- [PROBLEM DESCRIPTION]: In every line of the records, look for "Urnersee", then report how many lines have it and nothing else.

- [DATASET EXCERPTS]:

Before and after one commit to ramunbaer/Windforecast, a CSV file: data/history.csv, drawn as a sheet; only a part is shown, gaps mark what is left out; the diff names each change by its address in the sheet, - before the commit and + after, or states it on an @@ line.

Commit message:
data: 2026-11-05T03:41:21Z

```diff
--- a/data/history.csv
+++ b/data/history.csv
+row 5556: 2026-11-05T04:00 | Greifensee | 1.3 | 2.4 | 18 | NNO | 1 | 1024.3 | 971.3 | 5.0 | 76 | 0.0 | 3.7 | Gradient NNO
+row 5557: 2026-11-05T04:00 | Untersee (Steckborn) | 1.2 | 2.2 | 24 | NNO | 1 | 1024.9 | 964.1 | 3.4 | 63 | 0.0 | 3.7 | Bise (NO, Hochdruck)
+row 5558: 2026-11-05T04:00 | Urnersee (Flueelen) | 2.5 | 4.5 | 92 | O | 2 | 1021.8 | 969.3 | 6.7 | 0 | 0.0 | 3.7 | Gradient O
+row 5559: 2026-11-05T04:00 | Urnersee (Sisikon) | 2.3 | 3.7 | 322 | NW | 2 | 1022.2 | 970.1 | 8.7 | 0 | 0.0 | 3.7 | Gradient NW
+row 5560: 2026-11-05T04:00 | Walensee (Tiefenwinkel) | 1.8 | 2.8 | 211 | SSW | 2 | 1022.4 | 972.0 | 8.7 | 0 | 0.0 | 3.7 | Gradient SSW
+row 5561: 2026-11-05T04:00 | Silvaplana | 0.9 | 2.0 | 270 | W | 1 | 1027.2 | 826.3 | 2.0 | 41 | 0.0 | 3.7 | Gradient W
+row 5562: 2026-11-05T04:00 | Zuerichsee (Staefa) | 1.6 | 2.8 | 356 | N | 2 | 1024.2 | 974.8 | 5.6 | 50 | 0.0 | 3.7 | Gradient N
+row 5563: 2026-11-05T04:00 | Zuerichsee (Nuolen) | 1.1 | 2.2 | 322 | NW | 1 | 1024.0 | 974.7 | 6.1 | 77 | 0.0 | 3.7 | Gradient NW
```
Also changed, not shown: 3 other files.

- [RESULT]: 2